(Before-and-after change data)
|---|
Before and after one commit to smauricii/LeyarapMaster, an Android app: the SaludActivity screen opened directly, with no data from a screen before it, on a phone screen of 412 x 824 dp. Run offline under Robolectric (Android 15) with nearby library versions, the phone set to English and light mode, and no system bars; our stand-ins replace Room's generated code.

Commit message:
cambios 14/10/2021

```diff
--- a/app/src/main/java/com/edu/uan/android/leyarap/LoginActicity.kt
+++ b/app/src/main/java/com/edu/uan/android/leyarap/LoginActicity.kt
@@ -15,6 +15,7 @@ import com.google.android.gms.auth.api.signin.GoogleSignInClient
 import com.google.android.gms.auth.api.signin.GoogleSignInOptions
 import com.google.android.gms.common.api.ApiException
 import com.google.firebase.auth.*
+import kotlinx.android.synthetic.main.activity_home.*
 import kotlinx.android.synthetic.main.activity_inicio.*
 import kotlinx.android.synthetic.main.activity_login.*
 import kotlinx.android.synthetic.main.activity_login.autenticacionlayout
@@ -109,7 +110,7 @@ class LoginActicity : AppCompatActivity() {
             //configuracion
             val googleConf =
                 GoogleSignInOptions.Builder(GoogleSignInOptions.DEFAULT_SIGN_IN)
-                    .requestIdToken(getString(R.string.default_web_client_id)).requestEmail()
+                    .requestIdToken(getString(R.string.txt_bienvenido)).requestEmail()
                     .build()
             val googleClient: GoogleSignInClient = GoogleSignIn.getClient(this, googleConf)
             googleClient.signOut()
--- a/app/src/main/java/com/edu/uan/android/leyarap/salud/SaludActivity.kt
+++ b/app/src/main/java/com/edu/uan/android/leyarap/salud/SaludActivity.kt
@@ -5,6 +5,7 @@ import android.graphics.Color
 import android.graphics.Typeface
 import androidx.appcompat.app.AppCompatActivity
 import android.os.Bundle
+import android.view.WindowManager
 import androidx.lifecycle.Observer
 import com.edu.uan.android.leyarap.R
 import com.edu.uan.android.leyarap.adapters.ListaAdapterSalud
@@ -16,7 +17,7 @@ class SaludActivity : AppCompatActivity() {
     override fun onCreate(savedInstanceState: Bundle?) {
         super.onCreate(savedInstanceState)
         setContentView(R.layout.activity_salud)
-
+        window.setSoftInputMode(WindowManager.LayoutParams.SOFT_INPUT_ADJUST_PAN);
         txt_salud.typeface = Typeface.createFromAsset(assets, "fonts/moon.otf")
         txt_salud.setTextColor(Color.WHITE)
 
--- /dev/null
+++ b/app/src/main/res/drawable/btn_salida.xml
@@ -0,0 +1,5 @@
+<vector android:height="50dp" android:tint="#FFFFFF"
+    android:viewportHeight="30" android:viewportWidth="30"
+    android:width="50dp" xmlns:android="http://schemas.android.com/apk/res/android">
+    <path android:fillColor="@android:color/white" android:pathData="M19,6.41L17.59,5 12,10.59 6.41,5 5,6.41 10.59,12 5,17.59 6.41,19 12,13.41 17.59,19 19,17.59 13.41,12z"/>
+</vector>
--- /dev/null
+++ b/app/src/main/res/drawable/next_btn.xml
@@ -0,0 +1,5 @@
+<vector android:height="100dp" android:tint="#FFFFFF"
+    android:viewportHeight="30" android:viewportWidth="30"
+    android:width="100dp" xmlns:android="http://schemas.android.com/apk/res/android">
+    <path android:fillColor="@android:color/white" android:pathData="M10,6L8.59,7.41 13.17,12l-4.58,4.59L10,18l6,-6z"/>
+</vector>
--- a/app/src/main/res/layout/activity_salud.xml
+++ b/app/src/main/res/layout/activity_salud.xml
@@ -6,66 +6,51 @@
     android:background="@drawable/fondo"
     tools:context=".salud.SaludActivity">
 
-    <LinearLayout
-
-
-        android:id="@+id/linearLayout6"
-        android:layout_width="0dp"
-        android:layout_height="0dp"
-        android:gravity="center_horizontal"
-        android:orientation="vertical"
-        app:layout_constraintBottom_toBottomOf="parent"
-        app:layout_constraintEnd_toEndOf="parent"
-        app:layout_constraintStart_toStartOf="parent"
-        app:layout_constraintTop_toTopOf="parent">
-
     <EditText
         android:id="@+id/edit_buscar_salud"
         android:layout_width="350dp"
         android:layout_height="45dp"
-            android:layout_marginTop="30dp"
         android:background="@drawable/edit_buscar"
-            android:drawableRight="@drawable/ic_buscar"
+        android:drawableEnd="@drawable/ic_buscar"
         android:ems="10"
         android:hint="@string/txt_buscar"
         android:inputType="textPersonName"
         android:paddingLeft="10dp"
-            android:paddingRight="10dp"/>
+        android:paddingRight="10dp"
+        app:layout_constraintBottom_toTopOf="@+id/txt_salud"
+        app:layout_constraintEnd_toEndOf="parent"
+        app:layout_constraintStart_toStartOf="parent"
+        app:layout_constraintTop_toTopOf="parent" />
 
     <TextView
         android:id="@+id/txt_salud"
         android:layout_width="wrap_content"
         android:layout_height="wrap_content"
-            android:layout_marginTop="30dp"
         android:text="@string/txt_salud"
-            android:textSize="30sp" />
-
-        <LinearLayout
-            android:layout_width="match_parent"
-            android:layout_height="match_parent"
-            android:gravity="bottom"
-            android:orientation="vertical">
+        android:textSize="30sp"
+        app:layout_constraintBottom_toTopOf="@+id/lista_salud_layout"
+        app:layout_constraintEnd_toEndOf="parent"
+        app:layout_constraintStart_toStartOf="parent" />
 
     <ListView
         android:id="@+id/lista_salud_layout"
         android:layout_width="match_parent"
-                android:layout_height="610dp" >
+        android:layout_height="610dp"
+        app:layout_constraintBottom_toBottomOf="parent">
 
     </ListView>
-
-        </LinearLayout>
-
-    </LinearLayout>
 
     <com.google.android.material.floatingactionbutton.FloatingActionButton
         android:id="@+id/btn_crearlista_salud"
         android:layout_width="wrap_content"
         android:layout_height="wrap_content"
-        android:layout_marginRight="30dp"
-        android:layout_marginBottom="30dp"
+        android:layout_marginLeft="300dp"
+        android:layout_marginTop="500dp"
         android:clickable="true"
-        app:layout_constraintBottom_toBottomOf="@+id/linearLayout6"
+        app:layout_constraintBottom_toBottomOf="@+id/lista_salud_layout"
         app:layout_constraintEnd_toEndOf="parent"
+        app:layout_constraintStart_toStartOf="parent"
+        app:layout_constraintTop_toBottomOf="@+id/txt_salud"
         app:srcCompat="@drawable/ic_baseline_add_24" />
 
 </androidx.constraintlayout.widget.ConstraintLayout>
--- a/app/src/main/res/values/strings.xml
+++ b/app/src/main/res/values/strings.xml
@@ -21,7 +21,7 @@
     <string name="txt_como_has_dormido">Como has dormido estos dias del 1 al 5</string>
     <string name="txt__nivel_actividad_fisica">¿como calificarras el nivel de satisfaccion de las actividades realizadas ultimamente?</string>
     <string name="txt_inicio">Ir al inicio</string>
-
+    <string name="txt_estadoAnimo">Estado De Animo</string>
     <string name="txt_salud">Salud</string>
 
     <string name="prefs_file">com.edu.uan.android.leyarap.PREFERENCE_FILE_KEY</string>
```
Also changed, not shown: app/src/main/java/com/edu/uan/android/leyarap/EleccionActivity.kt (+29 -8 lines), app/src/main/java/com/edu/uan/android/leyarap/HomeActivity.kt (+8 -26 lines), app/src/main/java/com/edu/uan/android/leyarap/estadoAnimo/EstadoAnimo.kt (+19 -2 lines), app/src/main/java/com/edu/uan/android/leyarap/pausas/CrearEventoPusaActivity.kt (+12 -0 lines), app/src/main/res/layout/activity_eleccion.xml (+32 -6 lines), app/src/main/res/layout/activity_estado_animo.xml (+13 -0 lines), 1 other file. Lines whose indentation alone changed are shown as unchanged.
|---|
▸ **Work required**
Each line in the data that holds the string "drawable" must be returned.

▸ **Exercise solution**
+++ b/app/src/main/res/drawable/btn_salida.xml
+++ b/app/src/main/res/drawable/next_btn.xml
     android:background="@drawable/fondo"
         android:background="@drawable/edit_buscar"
-            android:drawableRight="@drawable/ic_buscar"
+        android:drawableEnd="@drawable/ic_buscar"
         app:srcCompat="@drawable/ic_baseline_add_24" />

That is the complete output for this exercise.